Proxmark3, generally used for wireless snooping of NFC/Mifare communication
After clumsily bricking the Proxmark3 bootrom (i.e. the device’s bootloader for the AT91SAM7S256 ARM cpu), I was looking for a way to recover the device. The documented procedure in the firmware compilation guide assumed the user to have a Segger J-link and their J-Flash ARM utilities (which in total cost about 10,000 SEK – or 1,500 USD).
That’s two months of rent for the hackerspace – I figured I can do better than that. So I made a trip to the internets and researched JTAG programmers, of which there are loads that can handle faster or slower communication with the protocol. In some cases maybe speed is good, such as when debugging or doing things more frequently – but this was a one-time flash occasion – and proprietary JTAG programmer felt far too restricted and expensive.

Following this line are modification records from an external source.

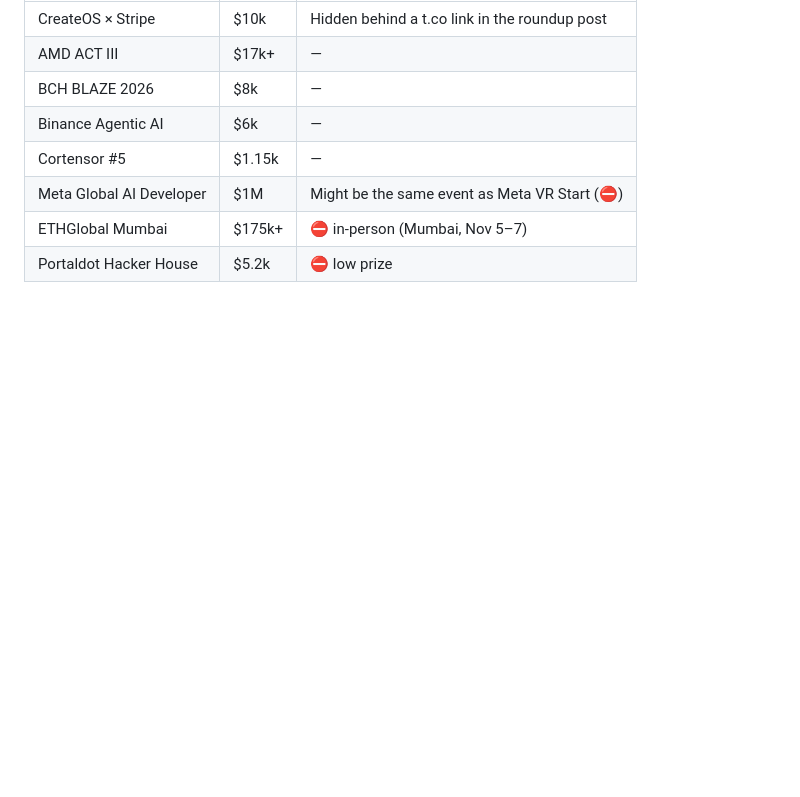
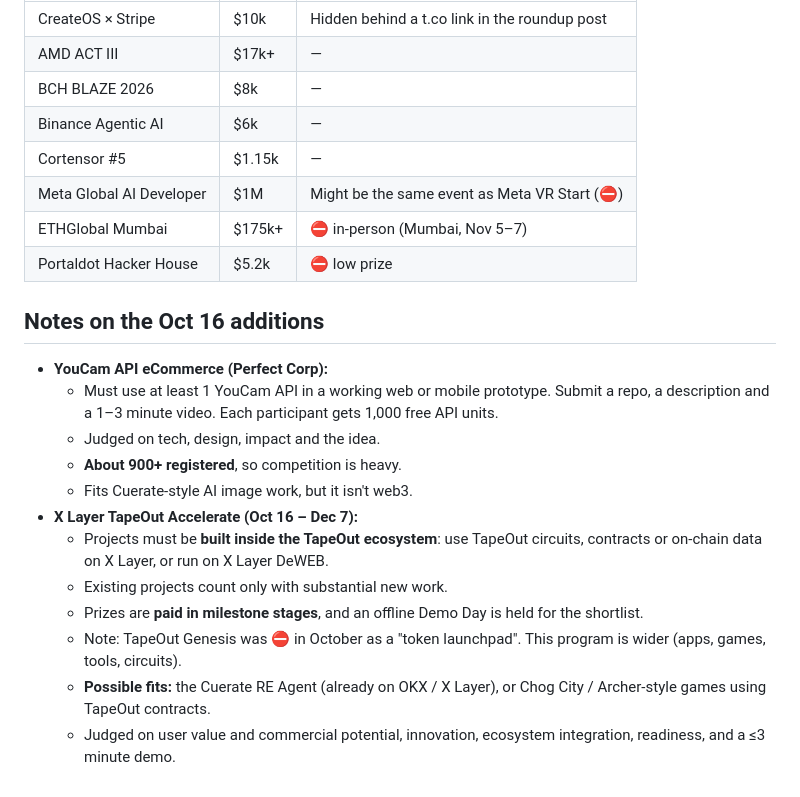
Before and after one commit to NECOKIZZ/hackathon-finder, a Markdown page: hackathons/OPEN-BY-DEADLINE.md, the part around one of its changes. Rendered like a GitHub page; blank space fills up the shorter version.

```diff
--- a/hackathons/OPEN-BY-DEADLINE.md
+++ b/hackathons/OPEN-BY-DEADLINE.md
@@ -53,3 +55,17 @@
 | Meta Global AI Developer | $1M | Might be the same event as Meta VR Start (⛔) |
 | ETHGlobal Mumbai | $175k+ | ⛔ in-person (Mumbai, Nov 5–7) |
 | Portaldot Hacker House | $5.2k | ⛔ low prize |
+
+## Notes on the Oct 16 additions
+- **YouCam API eCommerce (Perfect Corp):**
+  - Must use at least 1 YouCam API in a working web or mobile prototype. Submit a repo, a description and a 1–3 minute video. Each participant gets 1,000 free API units.
+  - Judged on tech, design, impact and the idea.
+  - **About 900+ registered**, so competition is heavy.
+  - Fits Cuerate-style AI image work, but it isn't web3.
+- **X Layer TapeOut Accelerate (Oct 16 – Dec 7):**
+  - Projects must be **built inside the TapeOut ecosystem**: use TapeOut circuits, contracts or on-chain data on X Layer, or run on X Layer DeWEB.
+  - Existing projects count only with substantial new work.
+  - Prizes are **paid in milestone stages**, and an offline Demo Day is held for the shortlist.
+  - Note: TapeOut Genesis was ⛔ in October as a "token launchpad". This program is wider (apps, games, tools, circuits).
+  - **Possible fits:** the Cuerate RE Agent (already on OKX / X Layer), or Chog City / Archer-style games using TapeOut contracts.
+  - Judged on user value and commercial potential, innovation, ecosystem integration, readiness, and a ≤3 minute demo.
```
Also changed, not shown: other parts of hackathons/OPEN-BY-DEADLINE.md (+13 -11 lines), hackathons/TIMELINE.md (+4 -0 lines).
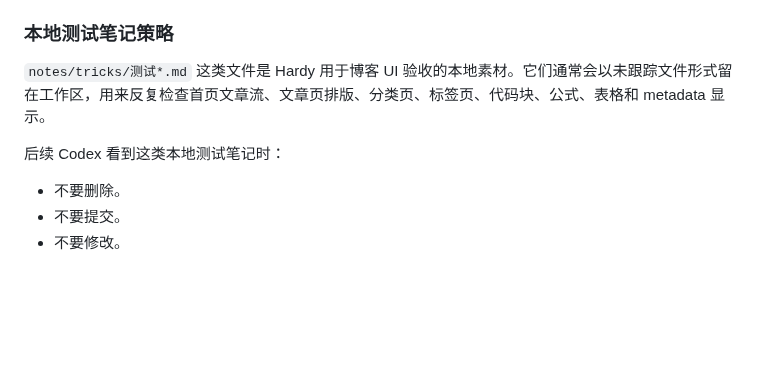
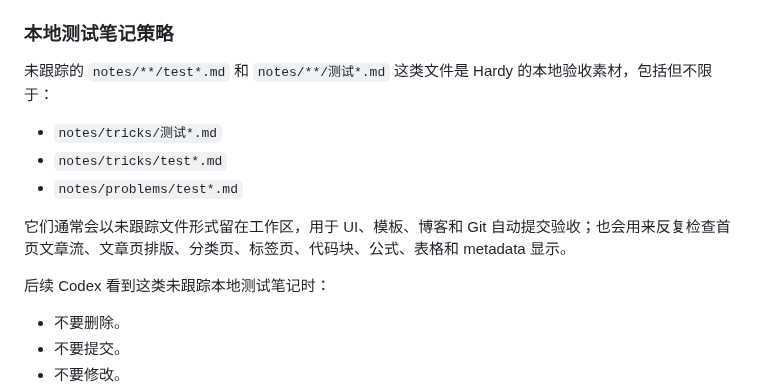
Before and after one commit to hardyz0517/oi-notebook, a Markdown page: docs/HANDOFF.md, the part around the change. GitHub-like rendering; blank space fills up the shorter version.

Commit message:
docs: clarify local test note policy

```diff
--- a/docs/HANDOFF.md
+++ b/docs/HANDOFF.md
@@ -582,9 +582,15 @@ Phase 5 已从“第一刀初始化”推进到本地开发闭环，并完成 Gi
 
 ### 本地测试笔记策略
 
-`notes/tricks/测试*.md` 这类文件是 Hardy 用于博客 UI 验收的本地素材。它们通常会以未跟踪文件形式留在工作区，用来反复检查首页文章流、文章页排版、分类页、标签页、代码块、公式、表格和 metadata 显示。
+未跟踪的 `notes/**/test*.md` 和 `notes/**/测试*.md` 这类文件是 Hardy 的本地验收素材，包括但不限于：
 
-后续 Codex 看到这类本地测试笔记时：
+- `notes/tricks/测试*.md`
+- `notes/tricks/test*.md`
+- `notes/problems/test*.md`
+
+它们通常会以未跟踪文件形式留在工作区，用于 UI、模板、博客和 Git 自动提交验收；也会用来反复检查首页文章流、文章页排版、分类页、标签页、代码块、公式、表格和 metadata 显示。
+
+后续 Codex 看到这类未跟踪本地测试笔记时：
 
 - 不要删除。
 - 不要提交。
```
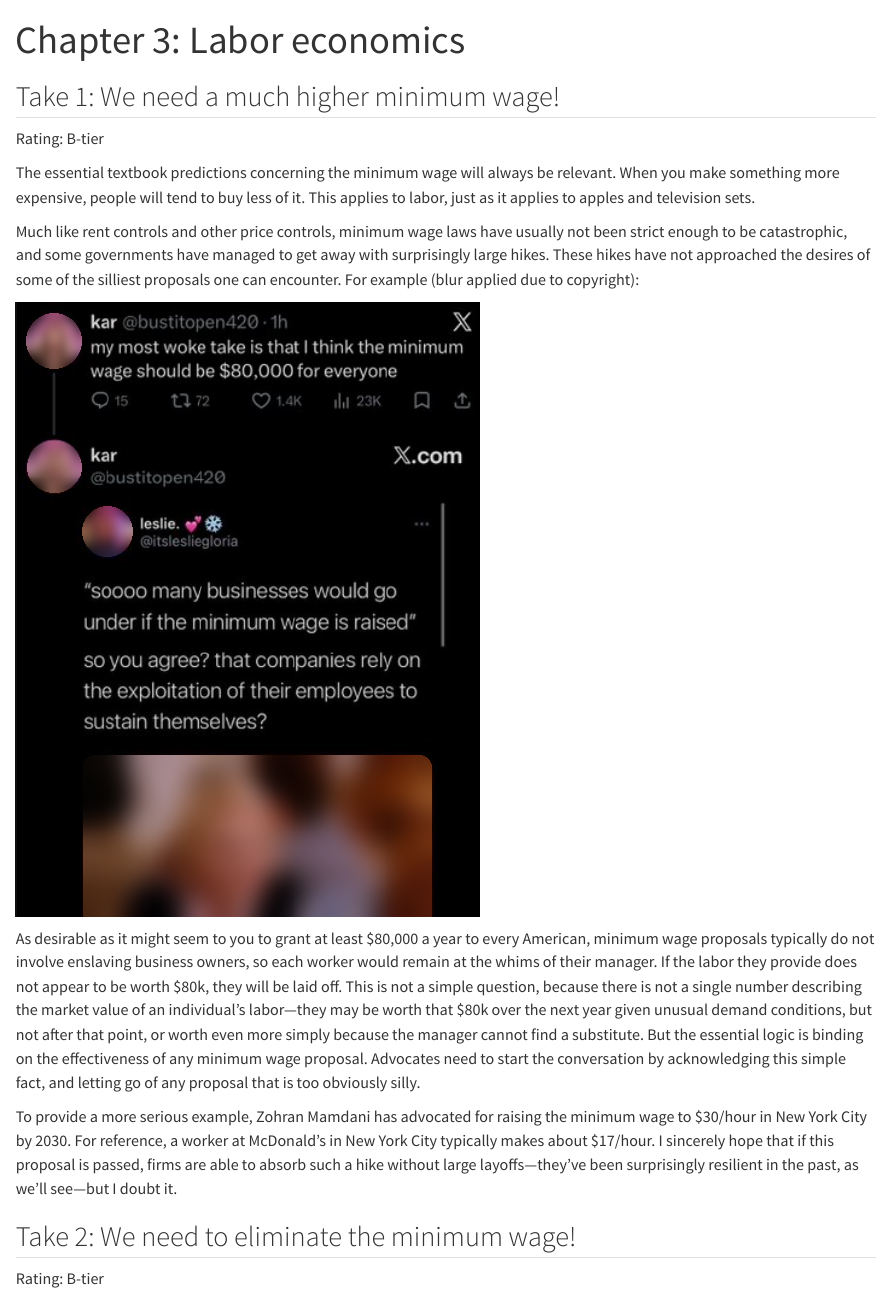
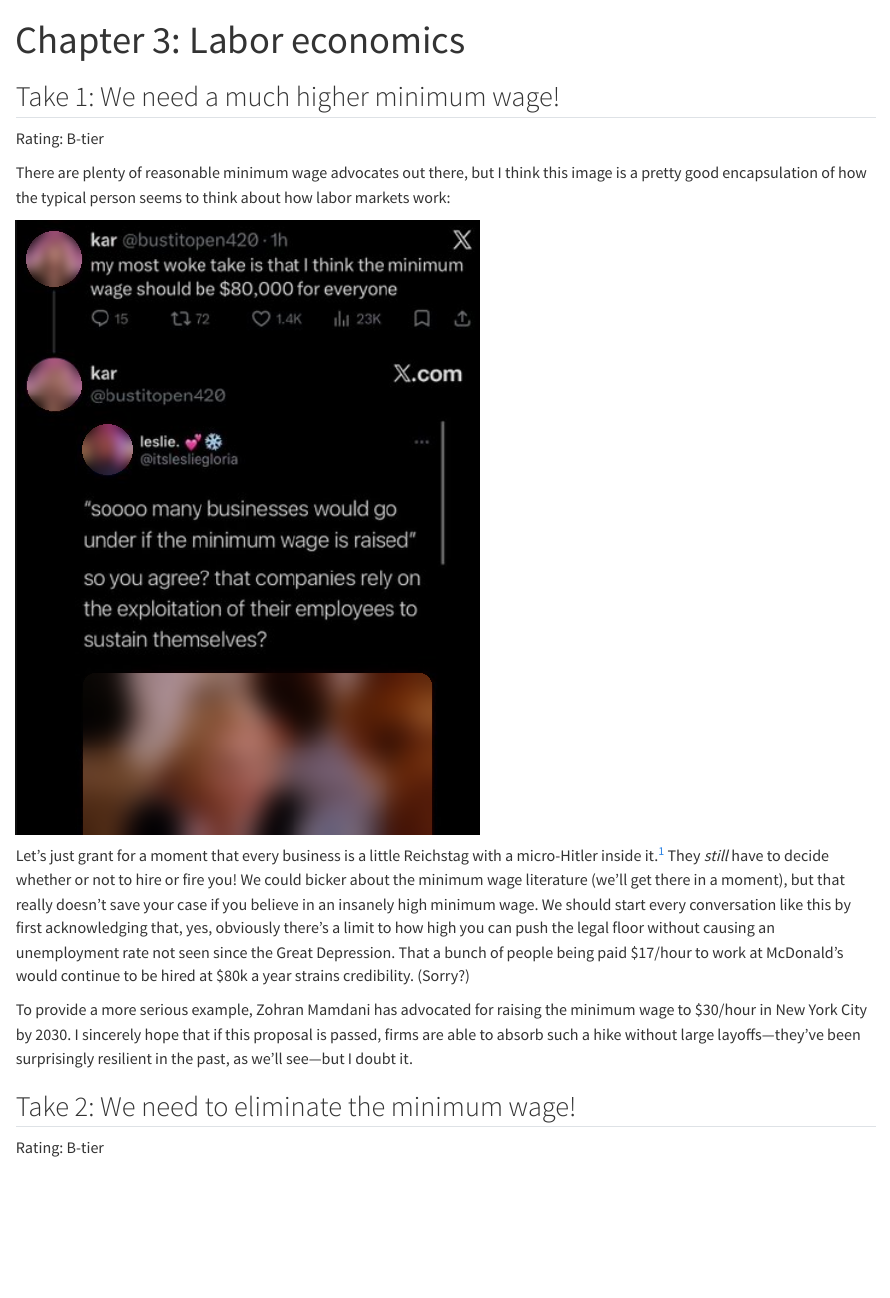
Before and after one commit to Jack-Whitcomb/badeconomicshandbook.com, a Quarto document (chapters/03-labor-economics.qmd): the page in a window 1100 px wide, from its top. Rendered offline with R 4.5, knitr and Pandoc in place of Quarto, with nearby package versions.

Commit message:
Edit Chapter 3 (web editor)

```diff
--- a/chapters/03-labor-economics.qmd
+++ b/chapters/03-labor-economics.qmd
@@ -6,15 +6,13 @@ title: 'Chapter 3: Labor economics'
 
 [Rating: B-tier]{.rating .tier-b}
 
-The essential textbook predictions concerning the minimum wage will always be relevant. When you make something more expensive, people will tend to buy less of it. This applies to labor, just as it applies to apples and television sets.
-
-Much like rent controls and other price controls, minimum wage laws have usually not been strict enough to be catastrophic, and some governments have managed to get away with surprisingly large hikes. These hikes have not approached the desires of some of the silliest proposals one can encounter. For example (blur applied due to copyright):
+There are plenty of reasonable minimum wage advocates out there, but I think this image is a pretty good encapsulation of how the typical person seems to think about how labor markets work:
 
 ![](../images/ch03-01.png){width="54%"}
 
-As desirable as it might seem to you to grant at least \$80,000 a year to every American, minimum wage proposals typically do not involve enslaving business owners, so each worker would remain at the whims of their manager. If the labor they provide does not appear to be worth \$80k, they will be laid off. This is not a simple question, because there is not a single number describing the market value of an individual's labor---they may be worth that \$80k over the next year given unusual demand conditions, but not after that point, or worth even more simply because the manager cannot find a substitute. But the essential logic is binding on the effectiveness of any minimum wage proposal. Advocates need to start the conversation by acknowledging this simple fact, and letting go of any proposal that is too obviously silly.
+Let's just grant for a moment that every business is a little Reichstag with a micro-Hitler inside it.[^n131] They *still* have to decide whether or not to hire or fire you! We could bicker about the minimum wage literature (we'll get there in a moment), but that really doesn't save your case if you believe in an insanely high minimum wage. We should start every conversation like this by first acknowledging that, yes, obviously there's a limit to how high you can push the legal floor without causing an unemployment rate not seen since the Great Depression. That a bunch of people being paid \$17/hour to work at McDonald's would continue to be hired at \$80k a year strains credibility. (Sorry?)
 
-To provide a more serious example, Zohran Mamdani has advocated for raising the minimum wage to \$30/hour in New York City by 2030. For reference, a worker at McDonald's in New York City typically makes about \$17/hour. I sincerely hope that if this proposal is passed, firms are able to absorb such a hike without large layoffs---they've been surprisingly resilient in the past, as we'll see---but I doubt it.
+To provide a more serious example, Zohran Mamdani has advocated for raising the minimum wage to \$30/hour in New York City by 2030. I sincerely hope that if this proposal is passed, firms are able to absorb such a hike without large layoffs---they've been surprisingly resilient in the past, as we'll see---but I doubt it.
 
 ## Take 2: We need to eliminate the minimum wage! {#take-2}
 
```
Also changed, not shown: chapters/03-labor-economics.qmd (3 more changed lines).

Sure, there are cheap, hackable alternatives that connect to the parallell port, but that interface is unfortunately of a pretty bygone era. So given that I did not have access to a true parallell port at the time, I had to keep looking for alternatives. Essentially anything that worked with the flashing and debugging utility OpenOCD would be good, and something I could find nearby would be even better! And the OpenOCD list of supported interfaces contained among many others the Bus Pirate, a handy open hardware design that helps hackers with serial communication of just about any kind.
So I managed to find a Bus Pirate in a large pile of electronics. This neat tool has a USB interface and gives you a pin header that can be connected to whatever interface you want, be it UART, SPI, I²C/SMBUS, 1-wire, bit banging… you name it! This includes of course JTAG – and it all basically runs out of the box.
Well, kind of out of the box. I did have to do some research on how to properly communicate specifically with the proxmark3, but essentially all was covered in the OpenOCD at91sam7s512-buspirate.cfg from the proxmark3-lcd project. They have also documented the proper command sequence in OpenOCD telnet control, which can be neat to have in handy:
> flash erase_sector 0 0 15
> flash erase_sector 1 0 15
> flash write_image ../armsrc/obj/fullimage.elf
> flash write_image ../bootrom/obj/bootrom.elf
All of this works great together, of course assuming one has built OpenOCD with buspirate support and successfully compiled your proxmark3 code (together with an ARM toolchain) to get the ELF binaries. Nevertheless, those are no real issues as it’s all quality, open source software. The only downside in this mix is that the Bus Pirate isn’t quite as quick as, say the Segger J-link, but when we’re talking about flashing a couple of hundred kibibytes at the most… Who cares? Just wait a second more – and voilà, a working Proxmark3 again!
If you’re not sure how to connect the Bus Pirate to the proxmark3 JTAG interface, have no fear. That was a piece of cake as well. The following image shows the 20-pin JTAG header of the Proxmark3. Pin number 1 is in the corner of the circuit board (pin 20 being closest to the center):
The following is the Bus Pirate pinout together with which JTAG pin you should connect to. I connected GND and the 4 labeled connections on the top: TDO, TMS, TDI, TCK (leaving out VCC, as I powered the Proxmark3 from USB):
With these connections made, starting up
OpenOCD -f at91sam7s512-buspirate.cfg and running
telnet localhost 4444 will get you an OpenOCD prompt where you can perform the erase and flash commands listed previously in this post. If something doesn’t go as it should, look either to the respective software support channels for help, or perhaps (though it’s not as likely) we can help you in the comments below.